The best way to support THE FEELING, then and now and always, is with a paid subscription, which includes the monthly, bonus “Diary” edition (the December “Diary” is out next week). With a paid sub, you also get access to the full archive which goes back, if intermittently, to 2016, I think? A “real-time”-in-agonizingly-slow-motion transformation, in there. I appreciate your subscriptions very much and of course if this is something you’d like but can’t afford right now, please just email me and I’ll hook it up.
I bought all my neighbors the same holiday gift, the hello-I-like-you, hello-I-see-you, hello-hello-hello, what I thought was a nice glass jar stacked with these big, good salted chocolate cookies, a real crowd-pleaser of a thing, but when they showed up they looked like a kindergarten class, an hour before dismissal, had been put in charge of just shoving the cookies into what turned out to be flimsy plastic cylinders? (I had only had these cookies à la carte, okay?) Messy! Not great!

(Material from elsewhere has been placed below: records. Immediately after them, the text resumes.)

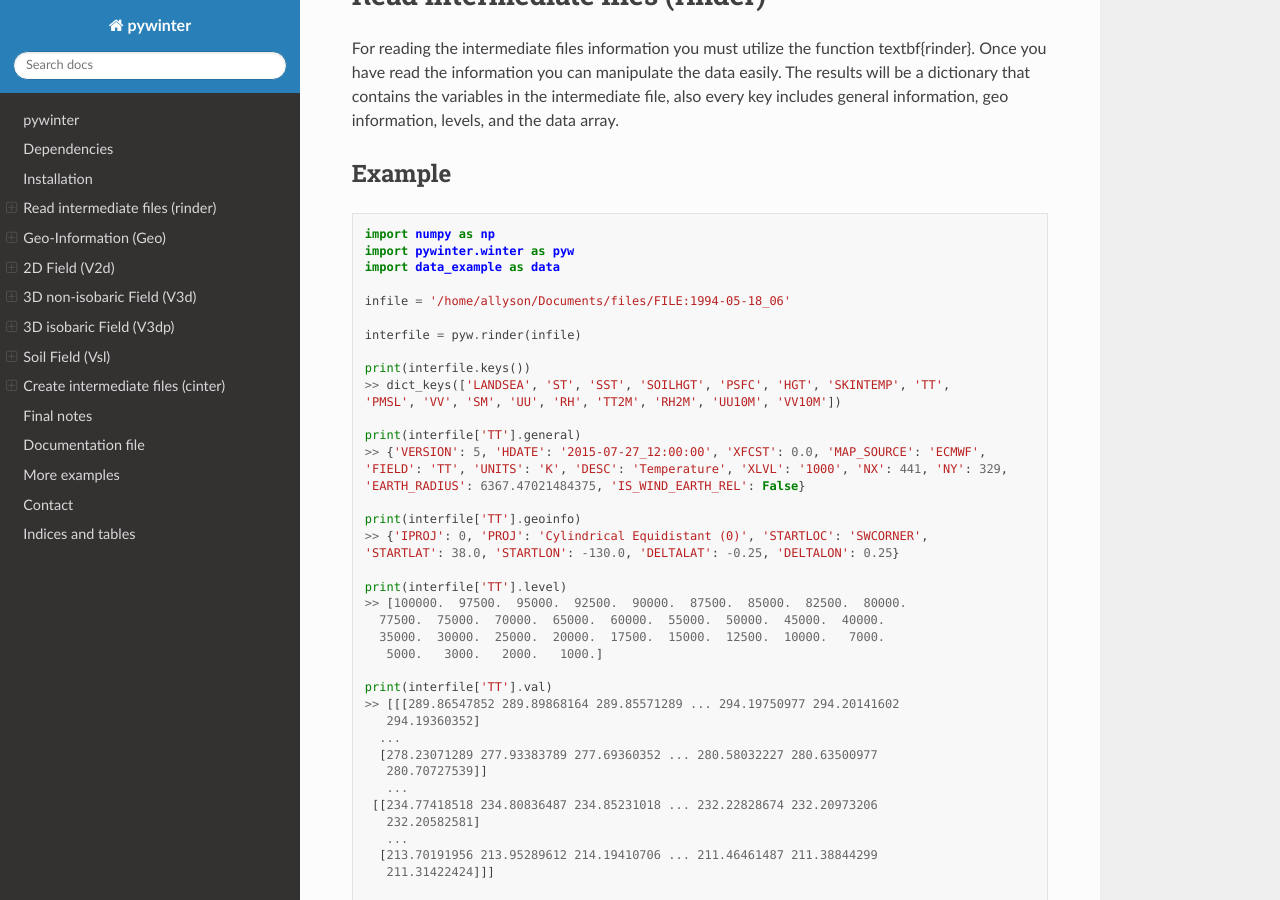
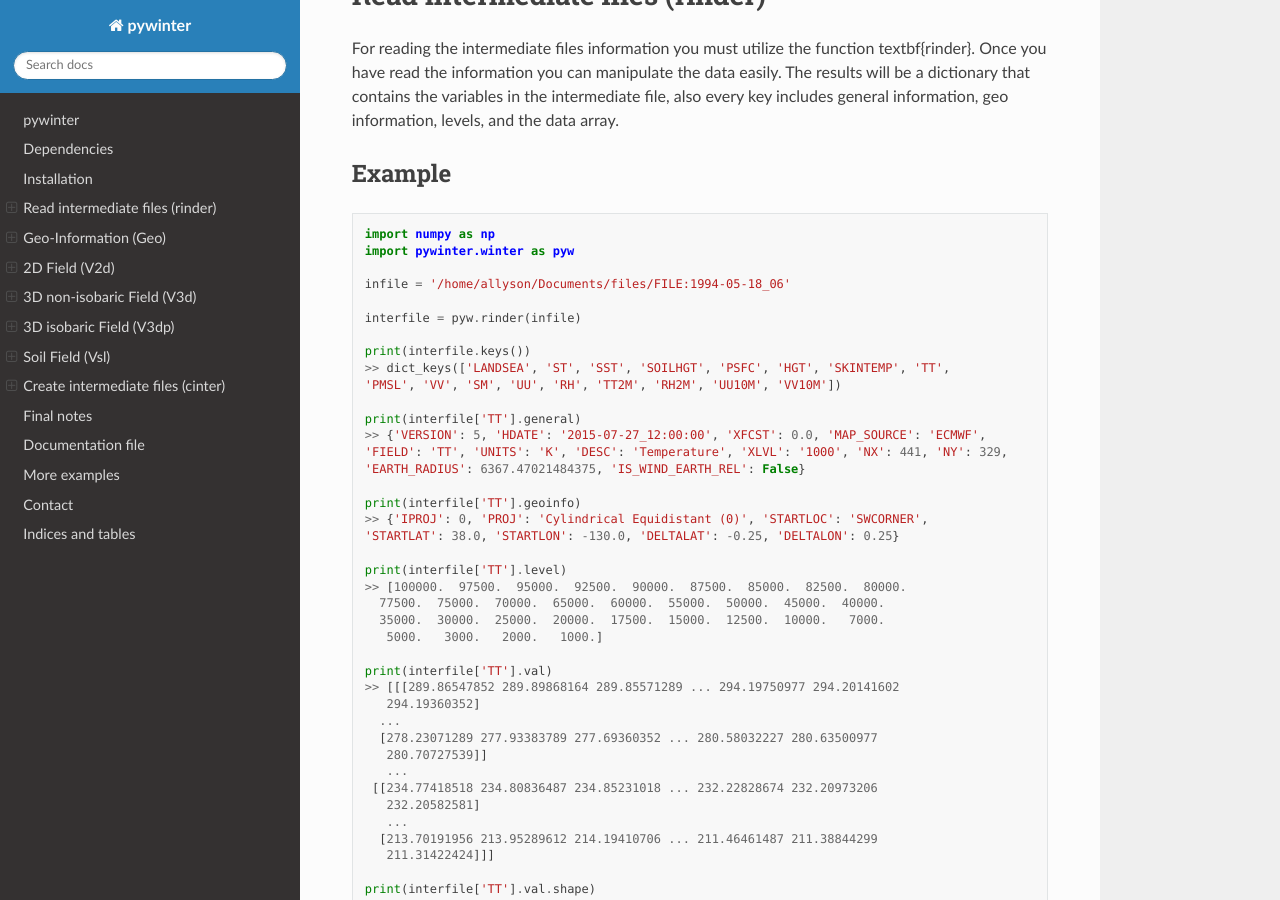
Before and after one commit to dniloash/Pywinter, a Sphinx documentation site: the page built from rtdoc/source/index.rst, in a window 1280 px wide and 900 px high, scrolled down 858 px. Built offline with Sphinx 7.4.7 and the Read the Docs theme 2.0.0, drawn with Linux system fonts in a browser that asks for light colours.

Commit message:
Update index.rst

```diff
--- a/rtdoc/source/index.rst
+++ b/rtdoc/source/index.rst
@@ -47,7 +47,6 @@ Example
 
 	import numpy as np
 	import pywinter.winter as pyw
-	import data_example as data
 
 	infile = '/home/allyson/Documents/files/FILE:1994-05-18_06'
 
```
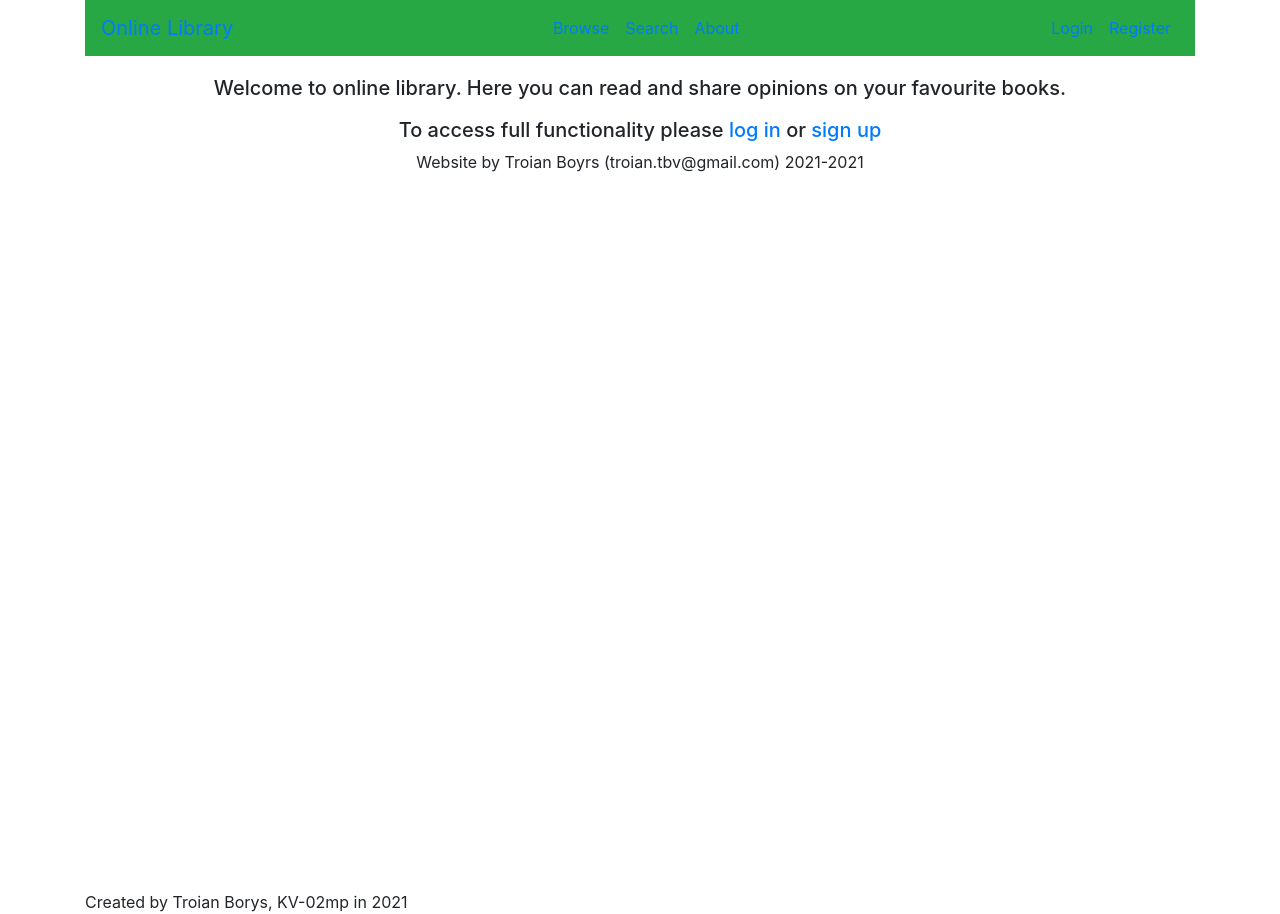
After one commit to shumnyj/WebLab1, a Django app: page /about in a window 1280 px wide. The commit adds this page. Run offline with Django 3.2, Linux system fonts and the light colour scheme; some libraries are stand-ins or nearby versions.

Commit message:
Online Library: login/register stuff, other pages

```diff
--- a/LibrSite/LibrSite/settings.py
+++ b/LibrSite/LibrSite/settings.py
@@ -72,6 +72,7 @@ TEMPLATES = [
 WSGI_APPLICATION = 'LibrSite.wsgi.application'
 
 
+
 # Database
 # https://docs.djangoproject.com/en/3.1/ref/settings/#databases
 
@@ -80,7 +81,7 @@ DATABASES = {
         'ENGINE': 'django.db.backends.postgresql_psycopg2',
         'NAME': 'library_db',
         'USER': 'postgres',
-        'PASSWORD': '111',
+        'PASSWORD': '4950',
         'HOST': '127.0.0.1',
         'PORT': '5445',
     },
@@ -124,3 +125,5 @@ USE_TZ = True
 # https://docs.djangoproject.com/en/3.1/howto/static-files/
 
 STATIC_URL = '/static/'
+
+LOGIN_REDIRECT_URL = "online_libr:index"
--- a/LibrSite/online_libr/models.py
+++ b/LibrSite/online_libr/models.py
@@ -54,7 +54,7 @@ class ReadStatus(models.Model):
         constraints = [models.UniqueConstraint(fields=['user', 'book'], name='unique_status')]
 
     def __str__(self):
-        return self.book.title + ' ' + self.user.id + ' ' + self.status
+        return self.book.title + ' ' + str(self.user.id) + ' ' + self.status
 
 
 class Review(models.Model):
@@ -62,9 +62,9 @@ class Review(models.Model):
     book = models.ForeignKey(Book, related_name='reviews', on_delete=models.CASCADE, default=0)
     comment = models.CharField(max_length=400, blank=True)
     rating = models.IntegerField(default=10)
-    date = models.DateField(auto_created=True)
+    date = models.DateField(auto_now_add=True)
     # class Meta:
     # constraints = [models.UniqueConstraint(fields=['user', 'book'], name='unique_review')]
 
     def __str__(self):
-        return self.book.title + ' ' + self.user.id + ' ' + self.rating
+        return self.book.title + ' - ' + str(self.user) + ' ' + str(self.rating)
--- /dev/null
+++ b/LibrSite/online_libr/static/online_libr/common.css
@@ -0,0 +1,15 @@
+.ct {
+    text-align: center;
+}
+
+.alert ul{
+    list-style-type: none;
+    margin: 0;
+    padding: 0;
+}
+
+.book-cover {
+    background: purple;
+    object-fit: cover;
+    object-position: 0 0;
+}
--- /dev/null
+++ b/LibrSite/online_libr/templates/online_libr/about.html
@@ -0,0 +1,12 @@
+{% extends "./base.html" %}
+
+{% block title %} About {% endblock %}
+
+{% block content %}
+<h5 class="text-center" style="padding:10px"> Welcome to online library. Here you can read and share opinions on your favourite books.</h5>
+{% if not user.is_authenticated %}
+<h5 class="text-center">To access full functionality please <a href="{% url 'online_libr:login' %}">log in</a>
+    or <a href="{% url 'online_libr:register' %}" >sign up</a> </h5>
+{% endif %}
+<p class="ct" >Website by Troian Boyrs (troian.tbv@gmail.com) 2021-2021</p>
+{% endblock %}
--- a/LibrSite/online_libr/templates/online_libr/base.html
+++ b/LibrSite/online_libr/templates/online_libr/base.html
@@ -6,44 +6,52 @@
     <meta charset="UTF-8">
 
     {% load static %}
+
     <link rel="stylesheet" href="https://stackpath.bootstrapcdn.com/bootstrap/4.3.1/css/bootstrap.min.css" integrity="sha384-ggOyR0iXCbMQv3Xipma34MD+dH/1fQ784/j6cY/iJTQUOhcWr7x9JvoRxT2MZw1T" crossorigin="anonymous">
-    <!-- <link rel="stylesheet" type="text/css" href="{% static 'workspace/general.css' %}"> -->
+    <link rel="stylesheet" type="text/css" href="{% static 'online_libr/common.css' %}">
+    <!-- <link rel="stylesheet" type="text/css" href="{% static 'online_libr/general.css' %}"> -->
     {% block scr %} {% endblock %}
 </head>
 <body>
 <!-- <h2 class="header">{% block title2 %}Base Page{% endblock %}</h2> -->
-<div class="container">
-    <nav class="navbar navbar-expand-sm bg-success justify-content-center ">
-        <a class="navbar-brand " href="{% url 'online_libr:index' %}">Online Library</a>
+<div class="container w-100">
+    <nav class="navbar navbar-expand-sm bg-success justify-content-between sticky-top" >
+        <a class="navbar-brand "  href="{% url 'online_libr:index' %}">Online Library</a>
         <ul class="navbar-nav">
+            <li class="nav-item">
+                <a class="nav-link" href="{% url 'online_libr:browse' %}">Browse</a>
+            </li>
             <li class="nav-item">
                 <a class="nav-link" href="{% url 'online_libr:book' 1 %}">Search</a>
             </li>
             <li class="nav-item">
-              <a class="nav-link" href="#">About</a>
+              <a class="nav-link" href="{% url 'online_libr:about' %}">About</a>
             </li>
-            {% if not user.is_authenticated %}
+      </ul>
+        <ul class="navbar-nav" style="float:right">
+            {% if user.is_authenticated %}
             <li class="nav-item">
-              <a class="nav-link" href="#">Profile</a>
+              <a class="nav-link" href="{% url 'online_libr:profile' request.user.id %}">Profile</a>
             </li>
             <li class="nav-item">
-              <a class="nav-link" href="#">Exit</a>
+              <a class="nav-link" href="{% url 'online_libr:logout' %}">Exit</a>
             </li>
             {% else %}
             <li class="nav-item">
-              <a class="nav-link" href="#">Login</a>
+              <a class="nav-link" href="{% url 'online_libr:login' %}">Login</a>
             </li>
-            <li class="nav-item">
-              <a class="nav-link" href="#">Register</a>
+            <li class="nav-item" style="right:10%">
+              <a class="nav-link" href="{% url 'online_libr:register' %}">Register</a>
             </li>
             {% endif %}
       </ul>
     </nav>
     <!-- bar -->
-    <div class="container-fluid">
-            {% block content %} err {% endblock %}
+    <div style="margin:10px"></div>
+    <div class="container-fluid" style=" padding-bottom:700px">
+        {% block content %} Err {% endblock %}
     </div>
-    <footer></footer>
+    <footer>Created by Troian Borys, KV-02mp in 2021</footer>
 </div>
 <script src="https://code.jquery.com/jquery-3.3.1.slim.min.js" integrity="sha384-q8i/X+965DzO0rT7abK41JStQIAqVgRVzpbzo5smXKp4YfRvH+8abtTE1Pi6jizo" crossorigin="anonymous"></script>
 <script src="https://cdnjs.cloudflare.com/ajax/libs/popper.js/1.14.7/umd/popper.min.js" integrity="sha384-UO2eT0CpHqdSJQ6hJty5KVphtPhzWj9WO1clHTMGa3JDZwrnQq4sF86dIHNDz0W1" crossorigin="anonymous"></script>
--- a/LibrSite/online_libr/templates/online_libr/index.html
+++ b/LibrSite/online_libr/templates/online_libr/index.html
@@ -4,9 +4,8 @@
 {% block title2 %} Online Library {% endblock %}
 
 {% block content %}
-    <div class=".col-sm" style="padding-bottom:1000px">
-        <h3 style="margin: auto;"> Welcome to online library </h3>
-
+<h3 class="ct" style="padding:10px"> Welcome to online library </h3>
+<div class=".col-sm" style="margin: 5px">
     {% if latest_books %}
         <h4> Check out latest arrivals: </h4>
         <div class="list-group">
@@ -19,6 +18,5 @@
     {% else %}
         <p>ERR</p>
     {% endif %}
-         <p class="mytmp"> Created by Troian Borys, KV-02mp in 2021 </p>
 </div>
 {% endblock %}
--- a/LibrSite/online_libr/urls.py
+++ b/LibrSite/online_libr/urls.py
@@ -6,8 +6,12 @@ app_name = 'online_libr'
 urlpatterns = [
     path(r'', views.index_view, name='index'),
     path('book/<int:book_id>', views.book_view, name='book'),
-    path('profile/<int:user_id>', views.profile_view, name='profile'),
+    path('profile/<int:pk>', views.ProfileView.as_view(), name='profile'),
     path('profile/edit', views.profile_edit_view, name='profile_edit'),
-    path('login', views.login_view, name='login'),
-    path('register', views.register_view, name='register'),
+    path('browse', views.browse_view, name='browse'),
+    path('about', views.about_view, name='about'),
+
+    path('login', views.MyLoginView.as_view(), name='login'),
+    path('logout', views.logout_view, name='logout'),
+    path('register', views.RegisterView.as_view(), name='register'),
 ]
--- a/LibrSite/online_libr/views.py
+++ b/LibrSite/online_libr/views.py
@@ -1,9 +1,15 @@
 from django.shortcuts import get_object_or_404, render, redirect
+from django.urls import reverse, reverse_lazy
 from django.http import HttpResponse, HttpResponseRedirect, HttpResponseForbidden, HttpResponseBadRequest
 from django.contrib.auth import login, logout, views as auth_views, models as auth_models
+from django.views.generic import DetailView, FormView
+from django.db.utils import IntegrityError
+from django.conf import settings
 from django.contrib.auth.decorators import login_required
 from django.views.decorators.csrf import csrf_exempt
+
 from . import models as olm
+from . import forms as olf
 # import online_libr.models as olm
 
 
@@ -16,10 +22,25 @@ def index_view(request):
     return render(request, "online_libr/index.html", context)
 
 
+def about_view(request):
+    return render(request, "online_libr/about.html")
+
+
+def browse_view(request):
+    context = {}
+    try:
+        context['books'] = olm.Book.objects.order_by('title')
+    except olm.Book.DoesNotExist:
+        print("no books")
+    return render(request, "online_libr/browse.html", context)
+
+
 def book_view(request, book_id):
-    # book = get_object_or_404(olm.Book, pk=book_id)
-
-    return HttpResponse("Certain book page = {}".format(book_id))
+    book = get_object_or_404(olm.Book, pk=book_id)
+    last_reviews = book.reviews.all().order_by('date')[:4]
+    context = {'book': book, 'last_reviews': last_reviews}
+    return render(request, "online_libr/book.html", context)
+    # return HttpResponse("Certain book page = {}".format(book_id))
 
 
 def profile_view(request, user_id):
@@ -30,9 +51,58 @@ def profile_edit_view(request):
     return HttpResponse("Edit user profile")
 
 
-def register_view(request, user_id):
-    return HttpResponse("Register")
+def register_view(request):
+    form = olf.MyRegisterForm()
+    return render(request, "online_libr/register.html", {'form': form})
 
 
-def login_view(request, user_id):
-    return HttpResponse("Login")
+class RegisterView(FormView):
+    template_name = "online_libr/register.html"
+    form_class = olf.MyRegisterForm
+    success_url = reverse_lazy("online_libr:login")
+
+    def form_valid(self, form):
+        new_user = auth_models.User()
+        new_libuser = olm.LibUser()
+
+        auth_models.UserManager.create_user(form.cleaned_data['username'], form.cleaned_data['email'],
+                                            form.cleaned_data['password1'],
+                                            {'first_name': form.cleaned_data['first_name'],
+                                                'last_name': form.cleaned_data['last_name']} )
+        new_libuser.user = new_user
+        new_libuser.sex = form.cleaned_data['sex']
+        new_libuser.birth_date = form.cleaned_data['birth_date']
+        try:
+            new_libuser.save()
+        except IntegrityError:
+            return super().form_invalid(form)
+        login(user=new_user)
+        return super().form_valid(form)
+
+
+class MyLoginView(auth_views.LoginView):
+    template_name = "online_libr/login.html"
+    redirect_field_name = "next"
+    form_class = olf.MyAuthForm
+
+
+def logout_view(request):
+    logout(request)
+    return HttpResponseRedirect(reverse("online_libr:index"))
+
+
+"""class MyRegisterView(auth_views.Re):
+    template_name = "online_libr/register.html"
+    redirect_field_name = "next"
+    form_class = olf.MyAuthForm"""
+
+
+class ProfileView(DetailView):
+    model = auth_models.User
+    context_object_name = 'base_user'
+    template_name = "online_libr/profile.html"
+
+    def get_context_data(self, **kwargs):
+        context = super().get_context_data(**kwargs)
+        context['lib_user'] = super().get_object().libuser
+        return context
```
Also changed, not shown: LibrSite/online_libr/forms.py (+75 -0 lines), LibrSite/online_libr/templates/online_libr/book.html (added, +47 -0 lines), LibrSite/online_libr/templates/online_libr/browse.html (added, +25 -0 lines), LibrSite/online_libr/templates/online_libr/login.html (added, +17 -0 lines), LibrSite/online_libr/templates/online_libr/profile.html (added, +36 -0 lines), LibrSite/online_libr/templates/online_libr/register.html (added, +15 -0 lines), LibrSite/online_libr/migrations/0004_auto_20210322_1511.py (added), LibrSite/online_libr/static/online_libr/general.css (renamed from LibrSite/online_libr/static/workspace/general.css), LibrSite/online_libr/static/online_libr/ttt.jpg (added), 1 other file. Lines whose indentation alone changed are shown as unchanged.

I have no plans for the next while other than crashing down through thirty stories of cardboard until I hit the ground. I may have one unit of alcohol. I may watch one movie. But, it has become clear that rest, silence and solitude is what I actually need, so any holiday-enabled “off” hours will be only about that. Expecting nothing, or, expecting everything of so much nothing.
THE FEELING is a Pro-Rest and Pro-Holiday Publication, so we are also off/done until January. (“We”: me, assistant editor Tim who I want to note is not responsible for copyediting: the occasional typo and once-parallel sentence that got knocked off the tracks and flew into the woods, that’s all up to me; the less-than-occasional dismissal of the “take one thing off before you leave the house” rule is all up to me, too.) And, you know, then it’s my birthday: basically right now until late January is Confetti Month.
Oh, also: email me if there’s anything you particularly liked, or didn’t, this year. I like to know, and your emails are like vanilla-sugar clouds.
And-and: I am into the new-ish Q&As and very much enjoying less of the goo of my own brain being spread across the screen; if there is a fun/interesting/thoughtful person in the wellness, self-care, relationships, and “life” zone that you think would be nice to feature, email "Marcus Aurelius" or whoever it is to me at firstname.lastname@example.org, or you can just respond to this, whatever bébé!
Between ADHD, a lovey-sweetie-scaredy dog, and a narrow entryway, I often have a real problem physically leaving the house, and sometimes my child and husband will find a way to wedge themselves in there, too, like me leaving opens up exciting possibilities of asking me questions and touching my shoes and simply, horribly observing me getting my bag together. (The thing where Simon is the oldest of five who grew up in noise and chaos and I am the youngest of three who grew up as an only child in silence: a challenge!) So now I yell “Portico” in those moments and that is code for, create some space and sanctity around the exit, for “scatter.” It’s been an improvement.
YOU ARE BEAUTIFUL ALWAYS
Thank you for being here, and for meeting me with your brains and hearts and vagus nerves. Here, have my favorite recent compliment, which followed me pissing that day’s insecurities all over the floor: “You are beautiful always.”
I love you.
“New Year’s Eve always terrifies me / life knows nothing of years” — Not to be a Charles Bukowski dude, but, Charles Bukowski